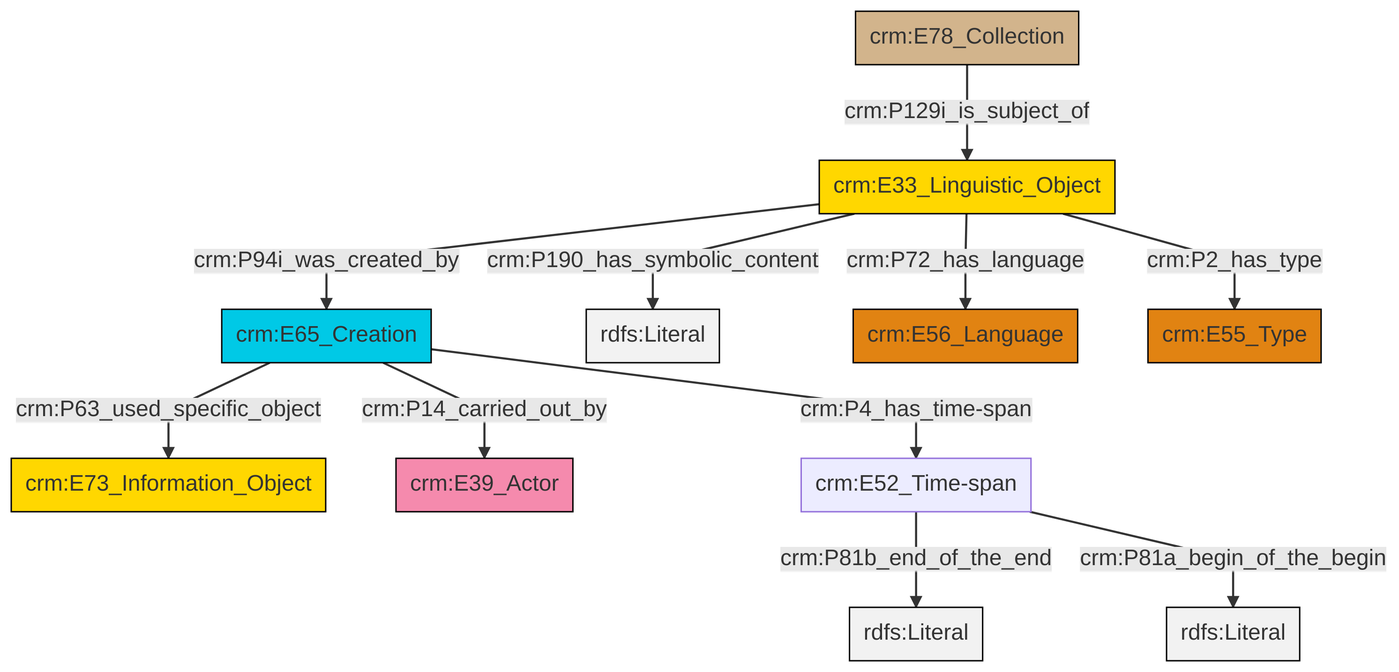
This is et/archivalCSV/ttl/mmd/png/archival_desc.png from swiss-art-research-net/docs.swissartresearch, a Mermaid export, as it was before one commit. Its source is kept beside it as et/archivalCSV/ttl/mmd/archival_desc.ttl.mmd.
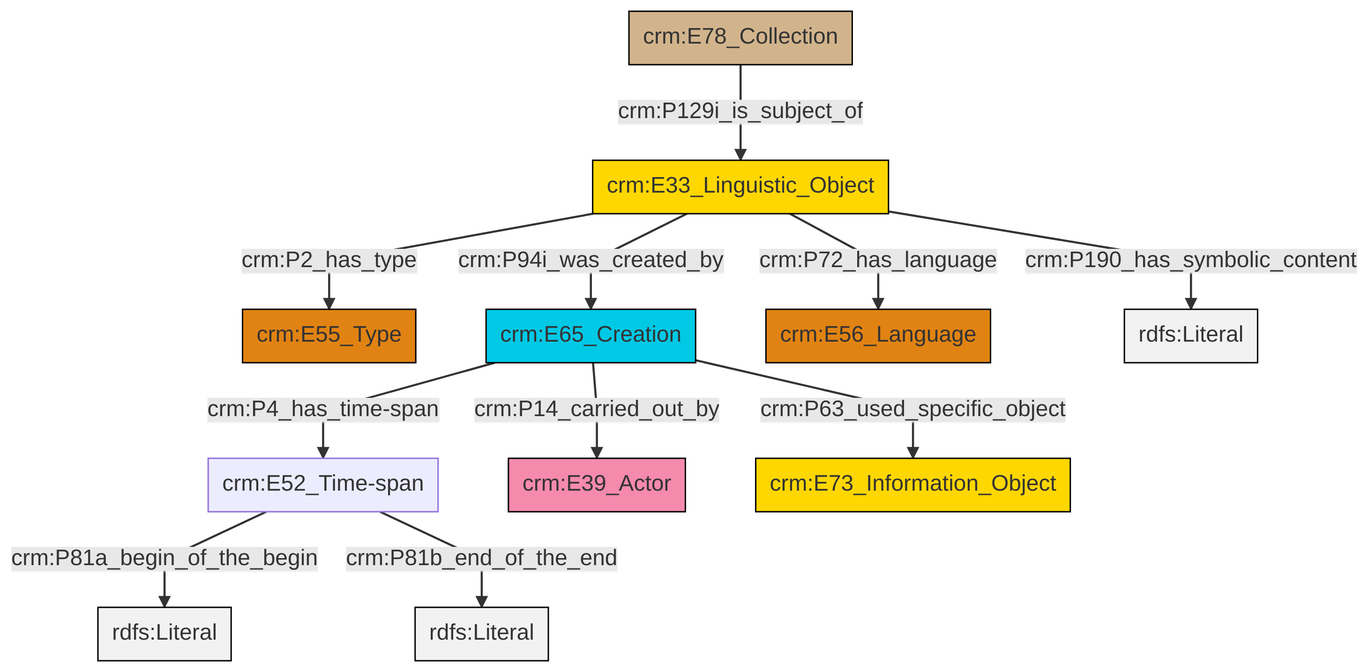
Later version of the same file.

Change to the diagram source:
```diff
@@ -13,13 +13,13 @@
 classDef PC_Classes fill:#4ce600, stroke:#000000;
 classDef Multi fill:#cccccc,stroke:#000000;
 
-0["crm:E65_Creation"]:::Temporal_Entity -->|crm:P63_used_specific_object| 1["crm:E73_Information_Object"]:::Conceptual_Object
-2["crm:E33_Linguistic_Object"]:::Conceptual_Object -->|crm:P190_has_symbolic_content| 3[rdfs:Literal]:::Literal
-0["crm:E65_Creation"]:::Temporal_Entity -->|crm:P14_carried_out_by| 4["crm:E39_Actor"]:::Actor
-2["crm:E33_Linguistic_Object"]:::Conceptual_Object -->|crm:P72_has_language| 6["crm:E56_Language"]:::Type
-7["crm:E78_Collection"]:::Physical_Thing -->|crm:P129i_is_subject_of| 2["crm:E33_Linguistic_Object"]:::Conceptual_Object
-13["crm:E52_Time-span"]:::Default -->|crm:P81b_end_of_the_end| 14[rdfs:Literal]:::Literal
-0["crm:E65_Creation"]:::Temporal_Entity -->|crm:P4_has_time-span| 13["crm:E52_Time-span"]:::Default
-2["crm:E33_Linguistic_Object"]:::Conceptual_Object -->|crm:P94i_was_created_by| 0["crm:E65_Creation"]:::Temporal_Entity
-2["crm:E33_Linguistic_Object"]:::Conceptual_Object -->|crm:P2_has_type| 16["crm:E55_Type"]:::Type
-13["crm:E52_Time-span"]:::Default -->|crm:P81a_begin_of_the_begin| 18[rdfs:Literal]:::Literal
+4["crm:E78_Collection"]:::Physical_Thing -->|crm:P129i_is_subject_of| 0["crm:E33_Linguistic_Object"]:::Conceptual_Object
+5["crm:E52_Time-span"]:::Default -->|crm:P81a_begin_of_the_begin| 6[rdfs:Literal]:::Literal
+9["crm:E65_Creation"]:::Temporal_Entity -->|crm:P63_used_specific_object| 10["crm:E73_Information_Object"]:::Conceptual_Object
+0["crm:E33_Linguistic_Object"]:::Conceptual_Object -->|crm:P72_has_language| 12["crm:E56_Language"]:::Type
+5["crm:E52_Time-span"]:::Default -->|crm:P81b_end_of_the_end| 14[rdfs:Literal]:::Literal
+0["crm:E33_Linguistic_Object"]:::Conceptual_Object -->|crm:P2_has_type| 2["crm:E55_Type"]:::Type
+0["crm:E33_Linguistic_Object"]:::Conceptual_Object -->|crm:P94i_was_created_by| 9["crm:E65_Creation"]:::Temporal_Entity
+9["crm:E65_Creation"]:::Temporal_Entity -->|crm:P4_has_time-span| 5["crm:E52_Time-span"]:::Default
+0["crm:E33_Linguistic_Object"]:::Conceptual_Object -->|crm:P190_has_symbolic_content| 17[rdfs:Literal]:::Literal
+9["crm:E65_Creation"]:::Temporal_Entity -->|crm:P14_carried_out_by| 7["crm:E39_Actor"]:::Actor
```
◇ ◇ ◇ ◇ ◇
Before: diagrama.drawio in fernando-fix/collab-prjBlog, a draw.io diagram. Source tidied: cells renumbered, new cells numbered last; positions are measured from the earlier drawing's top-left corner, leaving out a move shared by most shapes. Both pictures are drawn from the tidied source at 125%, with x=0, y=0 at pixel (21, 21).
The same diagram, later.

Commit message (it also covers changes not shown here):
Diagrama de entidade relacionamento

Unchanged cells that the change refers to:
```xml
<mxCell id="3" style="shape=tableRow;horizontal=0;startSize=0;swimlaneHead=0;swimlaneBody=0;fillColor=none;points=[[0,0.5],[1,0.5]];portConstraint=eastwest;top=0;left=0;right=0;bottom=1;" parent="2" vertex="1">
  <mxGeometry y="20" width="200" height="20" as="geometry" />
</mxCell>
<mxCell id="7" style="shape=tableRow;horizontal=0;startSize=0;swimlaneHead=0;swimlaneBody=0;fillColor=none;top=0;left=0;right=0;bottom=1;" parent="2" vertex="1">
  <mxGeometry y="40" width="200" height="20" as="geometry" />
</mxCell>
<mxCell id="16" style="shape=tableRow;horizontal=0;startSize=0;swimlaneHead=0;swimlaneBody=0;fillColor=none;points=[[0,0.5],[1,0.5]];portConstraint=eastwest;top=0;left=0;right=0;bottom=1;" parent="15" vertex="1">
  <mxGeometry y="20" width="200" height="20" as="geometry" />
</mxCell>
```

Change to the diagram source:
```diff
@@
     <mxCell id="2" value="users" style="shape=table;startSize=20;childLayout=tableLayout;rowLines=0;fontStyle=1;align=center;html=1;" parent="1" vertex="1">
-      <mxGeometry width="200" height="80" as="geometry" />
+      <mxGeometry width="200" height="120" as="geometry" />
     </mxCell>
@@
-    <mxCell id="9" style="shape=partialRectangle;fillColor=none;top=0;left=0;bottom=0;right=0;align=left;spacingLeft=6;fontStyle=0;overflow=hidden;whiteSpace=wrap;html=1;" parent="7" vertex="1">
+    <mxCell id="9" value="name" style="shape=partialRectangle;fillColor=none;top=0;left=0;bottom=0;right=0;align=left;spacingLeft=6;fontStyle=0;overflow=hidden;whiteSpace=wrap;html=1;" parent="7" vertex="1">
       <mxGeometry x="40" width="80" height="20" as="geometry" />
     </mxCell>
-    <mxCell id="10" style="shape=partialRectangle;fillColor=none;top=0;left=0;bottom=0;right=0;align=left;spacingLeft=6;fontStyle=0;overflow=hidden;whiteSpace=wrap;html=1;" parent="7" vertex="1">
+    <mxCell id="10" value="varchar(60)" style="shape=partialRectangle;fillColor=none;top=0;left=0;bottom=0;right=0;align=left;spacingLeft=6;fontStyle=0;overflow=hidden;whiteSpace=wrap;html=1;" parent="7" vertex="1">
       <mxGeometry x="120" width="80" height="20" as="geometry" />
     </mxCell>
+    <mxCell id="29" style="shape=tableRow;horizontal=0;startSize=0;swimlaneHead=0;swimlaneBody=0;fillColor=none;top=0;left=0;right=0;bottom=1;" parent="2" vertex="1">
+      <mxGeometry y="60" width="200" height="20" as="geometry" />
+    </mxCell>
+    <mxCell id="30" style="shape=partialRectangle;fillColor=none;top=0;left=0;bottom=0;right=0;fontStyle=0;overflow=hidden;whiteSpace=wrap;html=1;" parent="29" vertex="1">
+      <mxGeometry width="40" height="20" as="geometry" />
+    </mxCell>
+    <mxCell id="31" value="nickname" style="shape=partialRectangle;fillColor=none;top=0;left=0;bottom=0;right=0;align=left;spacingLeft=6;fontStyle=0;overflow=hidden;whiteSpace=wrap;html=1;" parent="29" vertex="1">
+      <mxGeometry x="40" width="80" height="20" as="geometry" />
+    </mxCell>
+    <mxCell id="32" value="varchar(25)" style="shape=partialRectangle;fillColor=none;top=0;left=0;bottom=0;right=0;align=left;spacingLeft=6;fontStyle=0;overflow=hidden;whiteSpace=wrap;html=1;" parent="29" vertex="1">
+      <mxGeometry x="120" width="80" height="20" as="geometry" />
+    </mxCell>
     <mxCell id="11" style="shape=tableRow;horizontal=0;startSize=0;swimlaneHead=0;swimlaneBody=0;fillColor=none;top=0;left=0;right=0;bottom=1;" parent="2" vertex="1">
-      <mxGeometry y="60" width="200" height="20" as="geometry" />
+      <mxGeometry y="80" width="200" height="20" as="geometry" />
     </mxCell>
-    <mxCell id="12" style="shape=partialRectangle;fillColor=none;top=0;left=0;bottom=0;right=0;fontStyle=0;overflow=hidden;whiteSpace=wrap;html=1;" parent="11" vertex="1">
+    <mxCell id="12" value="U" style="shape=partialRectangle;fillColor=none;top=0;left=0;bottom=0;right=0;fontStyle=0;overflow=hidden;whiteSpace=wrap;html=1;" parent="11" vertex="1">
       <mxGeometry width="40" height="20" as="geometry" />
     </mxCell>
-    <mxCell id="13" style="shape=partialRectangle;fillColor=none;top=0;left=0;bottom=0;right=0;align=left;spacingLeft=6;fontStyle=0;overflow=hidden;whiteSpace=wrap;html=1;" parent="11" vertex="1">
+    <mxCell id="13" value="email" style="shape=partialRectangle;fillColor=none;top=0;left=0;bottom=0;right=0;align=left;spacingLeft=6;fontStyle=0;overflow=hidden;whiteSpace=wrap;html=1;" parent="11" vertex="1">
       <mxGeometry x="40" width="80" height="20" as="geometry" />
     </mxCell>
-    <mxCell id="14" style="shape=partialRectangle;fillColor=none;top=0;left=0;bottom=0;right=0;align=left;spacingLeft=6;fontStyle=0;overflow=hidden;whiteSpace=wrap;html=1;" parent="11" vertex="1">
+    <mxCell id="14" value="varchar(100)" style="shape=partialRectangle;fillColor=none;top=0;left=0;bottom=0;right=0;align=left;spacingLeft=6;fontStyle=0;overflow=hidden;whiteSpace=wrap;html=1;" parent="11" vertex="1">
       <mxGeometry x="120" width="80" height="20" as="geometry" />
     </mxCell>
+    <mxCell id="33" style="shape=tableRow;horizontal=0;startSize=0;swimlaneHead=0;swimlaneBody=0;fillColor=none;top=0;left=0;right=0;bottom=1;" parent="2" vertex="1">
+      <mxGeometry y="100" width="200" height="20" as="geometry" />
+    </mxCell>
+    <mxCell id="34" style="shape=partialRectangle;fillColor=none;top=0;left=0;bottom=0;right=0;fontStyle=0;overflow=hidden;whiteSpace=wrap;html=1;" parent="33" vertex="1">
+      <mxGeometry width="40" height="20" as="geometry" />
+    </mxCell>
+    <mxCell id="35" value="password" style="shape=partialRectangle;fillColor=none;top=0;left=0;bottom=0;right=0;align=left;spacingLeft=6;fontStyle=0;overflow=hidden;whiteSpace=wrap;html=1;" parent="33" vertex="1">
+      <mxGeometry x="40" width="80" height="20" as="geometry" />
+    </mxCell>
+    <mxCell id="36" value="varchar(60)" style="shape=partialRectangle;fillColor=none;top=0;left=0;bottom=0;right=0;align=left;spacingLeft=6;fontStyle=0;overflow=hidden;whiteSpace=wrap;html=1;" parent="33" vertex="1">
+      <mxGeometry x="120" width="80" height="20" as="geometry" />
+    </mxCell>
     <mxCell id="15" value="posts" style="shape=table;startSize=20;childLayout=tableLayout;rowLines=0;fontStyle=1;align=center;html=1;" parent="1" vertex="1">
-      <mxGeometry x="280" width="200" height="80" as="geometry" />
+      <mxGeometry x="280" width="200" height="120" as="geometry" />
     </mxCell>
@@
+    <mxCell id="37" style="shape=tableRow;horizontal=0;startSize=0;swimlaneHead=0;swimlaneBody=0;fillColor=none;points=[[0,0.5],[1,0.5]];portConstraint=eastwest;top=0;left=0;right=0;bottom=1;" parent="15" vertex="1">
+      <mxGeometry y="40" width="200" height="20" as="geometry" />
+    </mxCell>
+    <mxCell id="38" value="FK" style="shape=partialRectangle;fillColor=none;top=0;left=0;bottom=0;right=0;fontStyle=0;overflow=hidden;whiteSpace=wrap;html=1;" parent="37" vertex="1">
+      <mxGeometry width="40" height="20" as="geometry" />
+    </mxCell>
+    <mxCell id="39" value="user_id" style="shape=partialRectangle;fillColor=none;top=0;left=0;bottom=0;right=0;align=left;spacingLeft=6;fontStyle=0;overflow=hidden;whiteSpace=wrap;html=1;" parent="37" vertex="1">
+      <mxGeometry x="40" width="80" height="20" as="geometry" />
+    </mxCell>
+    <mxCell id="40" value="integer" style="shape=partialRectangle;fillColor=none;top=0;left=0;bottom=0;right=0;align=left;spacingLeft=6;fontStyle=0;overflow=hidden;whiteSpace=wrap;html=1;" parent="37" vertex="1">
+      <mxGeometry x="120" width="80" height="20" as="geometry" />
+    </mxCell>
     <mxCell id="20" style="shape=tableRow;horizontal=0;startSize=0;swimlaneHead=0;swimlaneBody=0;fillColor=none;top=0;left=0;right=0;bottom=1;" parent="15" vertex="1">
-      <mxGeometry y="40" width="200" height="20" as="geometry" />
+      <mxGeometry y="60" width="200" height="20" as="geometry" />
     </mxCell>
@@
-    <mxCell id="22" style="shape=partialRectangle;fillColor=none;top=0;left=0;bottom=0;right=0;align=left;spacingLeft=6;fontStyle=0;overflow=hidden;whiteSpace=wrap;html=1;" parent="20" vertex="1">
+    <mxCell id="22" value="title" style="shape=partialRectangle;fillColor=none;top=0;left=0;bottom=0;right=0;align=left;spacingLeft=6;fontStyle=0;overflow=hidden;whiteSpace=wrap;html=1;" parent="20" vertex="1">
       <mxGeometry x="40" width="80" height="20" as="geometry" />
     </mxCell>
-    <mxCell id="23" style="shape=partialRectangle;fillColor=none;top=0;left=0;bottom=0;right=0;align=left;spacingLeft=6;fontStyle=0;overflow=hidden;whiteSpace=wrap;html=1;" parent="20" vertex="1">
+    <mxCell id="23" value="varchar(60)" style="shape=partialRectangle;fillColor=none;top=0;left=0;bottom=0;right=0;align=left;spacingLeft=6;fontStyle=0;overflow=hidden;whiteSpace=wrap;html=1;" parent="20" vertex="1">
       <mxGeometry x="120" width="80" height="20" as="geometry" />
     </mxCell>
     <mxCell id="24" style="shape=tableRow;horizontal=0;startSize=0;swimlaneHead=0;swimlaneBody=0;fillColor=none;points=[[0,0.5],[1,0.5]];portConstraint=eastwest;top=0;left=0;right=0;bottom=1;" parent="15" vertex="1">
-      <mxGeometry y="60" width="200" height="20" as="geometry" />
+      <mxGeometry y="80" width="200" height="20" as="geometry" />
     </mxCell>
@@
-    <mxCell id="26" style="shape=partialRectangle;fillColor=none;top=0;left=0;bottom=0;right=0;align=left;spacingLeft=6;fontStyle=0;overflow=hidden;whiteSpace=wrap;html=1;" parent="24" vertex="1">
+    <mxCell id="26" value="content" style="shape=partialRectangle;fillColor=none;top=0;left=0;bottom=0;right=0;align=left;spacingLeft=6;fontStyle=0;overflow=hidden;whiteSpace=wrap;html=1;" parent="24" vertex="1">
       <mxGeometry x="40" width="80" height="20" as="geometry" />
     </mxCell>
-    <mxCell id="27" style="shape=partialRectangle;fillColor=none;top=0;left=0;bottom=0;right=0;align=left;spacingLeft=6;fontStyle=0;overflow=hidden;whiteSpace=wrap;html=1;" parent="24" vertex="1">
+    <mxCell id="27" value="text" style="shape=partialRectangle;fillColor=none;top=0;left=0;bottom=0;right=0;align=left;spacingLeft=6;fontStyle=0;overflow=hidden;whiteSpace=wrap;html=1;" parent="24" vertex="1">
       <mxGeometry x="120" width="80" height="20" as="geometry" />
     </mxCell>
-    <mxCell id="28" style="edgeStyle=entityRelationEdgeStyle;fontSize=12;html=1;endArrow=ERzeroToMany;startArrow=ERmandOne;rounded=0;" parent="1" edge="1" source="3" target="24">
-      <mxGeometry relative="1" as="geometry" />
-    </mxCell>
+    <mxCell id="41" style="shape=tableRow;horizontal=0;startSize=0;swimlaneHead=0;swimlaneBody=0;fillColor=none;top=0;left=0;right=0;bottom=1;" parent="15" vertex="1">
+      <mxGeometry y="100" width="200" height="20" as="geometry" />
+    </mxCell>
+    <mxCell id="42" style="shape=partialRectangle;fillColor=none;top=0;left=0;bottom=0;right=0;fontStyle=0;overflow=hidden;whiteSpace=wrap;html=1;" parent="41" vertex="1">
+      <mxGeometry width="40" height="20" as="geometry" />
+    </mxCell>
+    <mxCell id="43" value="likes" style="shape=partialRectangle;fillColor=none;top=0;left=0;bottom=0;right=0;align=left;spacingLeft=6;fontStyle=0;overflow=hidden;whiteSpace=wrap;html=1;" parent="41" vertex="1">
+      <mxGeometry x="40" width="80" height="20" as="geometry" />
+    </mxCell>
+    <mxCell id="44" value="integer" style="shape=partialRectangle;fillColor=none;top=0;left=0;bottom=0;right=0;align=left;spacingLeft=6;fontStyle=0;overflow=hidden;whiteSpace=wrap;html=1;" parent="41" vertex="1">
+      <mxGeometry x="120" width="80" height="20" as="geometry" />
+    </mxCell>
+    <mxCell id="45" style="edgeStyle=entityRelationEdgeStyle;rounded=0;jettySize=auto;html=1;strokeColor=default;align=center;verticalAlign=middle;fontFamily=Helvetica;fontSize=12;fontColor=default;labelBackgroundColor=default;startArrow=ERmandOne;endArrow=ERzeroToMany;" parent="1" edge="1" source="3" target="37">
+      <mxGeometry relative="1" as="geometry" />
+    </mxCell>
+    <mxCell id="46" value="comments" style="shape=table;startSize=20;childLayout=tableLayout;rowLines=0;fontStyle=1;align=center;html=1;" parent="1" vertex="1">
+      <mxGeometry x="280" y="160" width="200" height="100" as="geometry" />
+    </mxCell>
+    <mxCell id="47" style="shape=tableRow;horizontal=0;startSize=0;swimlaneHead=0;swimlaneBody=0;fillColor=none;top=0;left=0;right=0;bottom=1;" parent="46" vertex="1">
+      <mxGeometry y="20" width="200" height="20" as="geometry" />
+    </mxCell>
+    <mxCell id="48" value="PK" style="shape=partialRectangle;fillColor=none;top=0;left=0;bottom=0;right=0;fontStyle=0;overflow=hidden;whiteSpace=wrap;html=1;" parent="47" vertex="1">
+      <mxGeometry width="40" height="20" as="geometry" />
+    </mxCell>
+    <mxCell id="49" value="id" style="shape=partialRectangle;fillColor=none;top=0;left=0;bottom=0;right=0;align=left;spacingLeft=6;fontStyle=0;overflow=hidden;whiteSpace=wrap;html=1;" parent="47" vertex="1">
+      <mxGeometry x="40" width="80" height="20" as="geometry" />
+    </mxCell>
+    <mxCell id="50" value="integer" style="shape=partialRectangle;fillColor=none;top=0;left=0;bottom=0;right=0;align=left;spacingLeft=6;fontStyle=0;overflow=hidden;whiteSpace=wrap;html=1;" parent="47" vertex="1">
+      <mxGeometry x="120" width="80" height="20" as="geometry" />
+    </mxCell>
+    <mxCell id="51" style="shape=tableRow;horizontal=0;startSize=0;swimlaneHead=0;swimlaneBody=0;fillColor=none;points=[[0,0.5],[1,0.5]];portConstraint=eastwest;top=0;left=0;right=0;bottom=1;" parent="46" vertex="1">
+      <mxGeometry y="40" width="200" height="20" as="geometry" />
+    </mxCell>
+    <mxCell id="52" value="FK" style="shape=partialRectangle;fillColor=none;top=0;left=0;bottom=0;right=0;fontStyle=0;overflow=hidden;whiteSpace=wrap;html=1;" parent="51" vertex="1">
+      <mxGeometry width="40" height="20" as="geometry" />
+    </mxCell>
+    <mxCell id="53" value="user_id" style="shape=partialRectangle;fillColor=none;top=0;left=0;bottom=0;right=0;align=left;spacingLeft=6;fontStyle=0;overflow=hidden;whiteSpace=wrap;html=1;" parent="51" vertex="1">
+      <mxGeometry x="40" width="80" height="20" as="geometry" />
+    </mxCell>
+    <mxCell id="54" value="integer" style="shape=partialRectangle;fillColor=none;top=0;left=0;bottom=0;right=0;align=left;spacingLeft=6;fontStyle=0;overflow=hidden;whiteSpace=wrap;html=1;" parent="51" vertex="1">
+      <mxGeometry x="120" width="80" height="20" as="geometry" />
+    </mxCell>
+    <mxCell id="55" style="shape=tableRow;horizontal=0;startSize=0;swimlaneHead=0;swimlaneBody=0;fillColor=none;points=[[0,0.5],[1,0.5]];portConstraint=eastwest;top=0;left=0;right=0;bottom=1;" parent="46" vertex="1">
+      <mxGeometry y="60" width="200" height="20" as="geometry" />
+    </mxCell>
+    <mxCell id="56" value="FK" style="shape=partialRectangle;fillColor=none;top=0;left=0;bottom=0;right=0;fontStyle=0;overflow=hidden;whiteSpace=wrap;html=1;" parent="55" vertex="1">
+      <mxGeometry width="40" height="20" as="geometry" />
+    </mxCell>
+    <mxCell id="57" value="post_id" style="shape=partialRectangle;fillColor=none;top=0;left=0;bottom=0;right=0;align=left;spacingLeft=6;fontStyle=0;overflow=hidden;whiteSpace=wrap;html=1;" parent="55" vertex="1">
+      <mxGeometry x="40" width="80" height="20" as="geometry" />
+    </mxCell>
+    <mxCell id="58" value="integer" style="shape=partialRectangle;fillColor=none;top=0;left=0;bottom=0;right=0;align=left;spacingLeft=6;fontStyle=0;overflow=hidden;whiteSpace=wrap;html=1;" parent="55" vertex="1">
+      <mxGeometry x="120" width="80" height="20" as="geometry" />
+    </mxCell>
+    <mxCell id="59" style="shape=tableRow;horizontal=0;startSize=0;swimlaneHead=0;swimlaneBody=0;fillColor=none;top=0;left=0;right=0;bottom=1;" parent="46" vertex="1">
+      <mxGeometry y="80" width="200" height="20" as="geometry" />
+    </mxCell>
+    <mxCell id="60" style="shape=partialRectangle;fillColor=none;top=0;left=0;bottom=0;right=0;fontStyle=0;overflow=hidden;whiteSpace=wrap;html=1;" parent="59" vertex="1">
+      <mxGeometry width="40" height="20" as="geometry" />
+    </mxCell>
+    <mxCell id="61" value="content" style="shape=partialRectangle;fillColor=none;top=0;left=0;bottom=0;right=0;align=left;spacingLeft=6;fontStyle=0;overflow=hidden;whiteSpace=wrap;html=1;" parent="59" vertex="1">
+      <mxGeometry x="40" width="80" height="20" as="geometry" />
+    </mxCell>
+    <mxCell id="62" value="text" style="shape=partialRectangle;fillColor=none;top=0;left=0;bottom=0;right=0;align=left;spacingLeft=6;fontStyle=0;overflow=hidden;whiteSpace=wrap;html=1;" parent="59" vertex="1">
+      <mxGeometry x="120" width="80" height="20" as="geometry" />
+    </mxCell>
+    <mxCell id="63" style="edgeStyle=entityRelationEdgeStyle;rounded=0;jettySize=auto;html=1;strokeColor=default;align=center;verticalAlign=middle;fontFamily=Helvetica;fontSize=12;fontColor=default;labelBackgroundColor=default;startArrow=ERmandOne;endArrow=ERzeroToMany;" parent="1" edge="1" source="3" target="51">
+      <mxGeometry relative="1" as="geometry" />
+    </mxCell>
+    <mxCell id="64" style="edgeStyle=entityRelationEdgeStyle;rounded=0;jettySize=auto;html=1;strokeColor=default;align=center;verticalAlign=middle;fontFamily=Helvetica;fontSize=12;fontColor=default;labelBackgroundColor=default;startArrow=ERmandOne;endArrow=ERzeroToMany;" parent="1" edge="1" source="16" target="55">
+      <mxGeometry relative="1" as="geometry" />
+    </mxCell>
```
◇ ◇ ◇ ◇ ◇
> [WORK ORDER] Search the records line by line for the word "integer" and copy every line where it appears.

> [ANSWER SPACE]
+    <mxCell id="40" value="integer" style="shape=partialRectangle;fillColor=none;top=0;left=0;bottom=0;right=0;align=left;spacingLeft=6;fontStyle=0;overflow=hidden;whiteSpace=wrap;html=1;" parent="37" vertex="1">
+    <mxCell id="44" value="integer" style="shape=partialRectangle;fillColor=none;top=0;left=0;bottom=0;right=0;align=left;spacingLeft=6;fontStyle=0;overflow=hidden;whiteSpace=wrap;html=1;" parent="41" vertex="1">
+    <mxCell id="50" value="integer" style="shape=partialRectangle;fillColor=none;top=0;left=0;bottom=0;right=0;align=left;spacingLeft=6;fontStyle=0;overflow=hidden;whiteSpace=wrap;html=1;" parent="47" vertex="1">
+    <mxCell id="54" value="integer" style="shape=partialRectangle;fillColor=none;top=0;left=0;bottom=0;right=0;align=left;spacingLeft=6;fontStyle=0;overflow=hidden;whiteSpace=wrap;html=1;" parent="51" vertex="1">
+    <mxCell id="58" value="integer" style="shape=partialRectangle;fillColor=none;top=0;left=0;bottom=0;right=0;align=left;spacingLeft=6;fontStyle=0;overflow=hidden;whiteSpace=wrap;html=1;" parent="55" vertex="1">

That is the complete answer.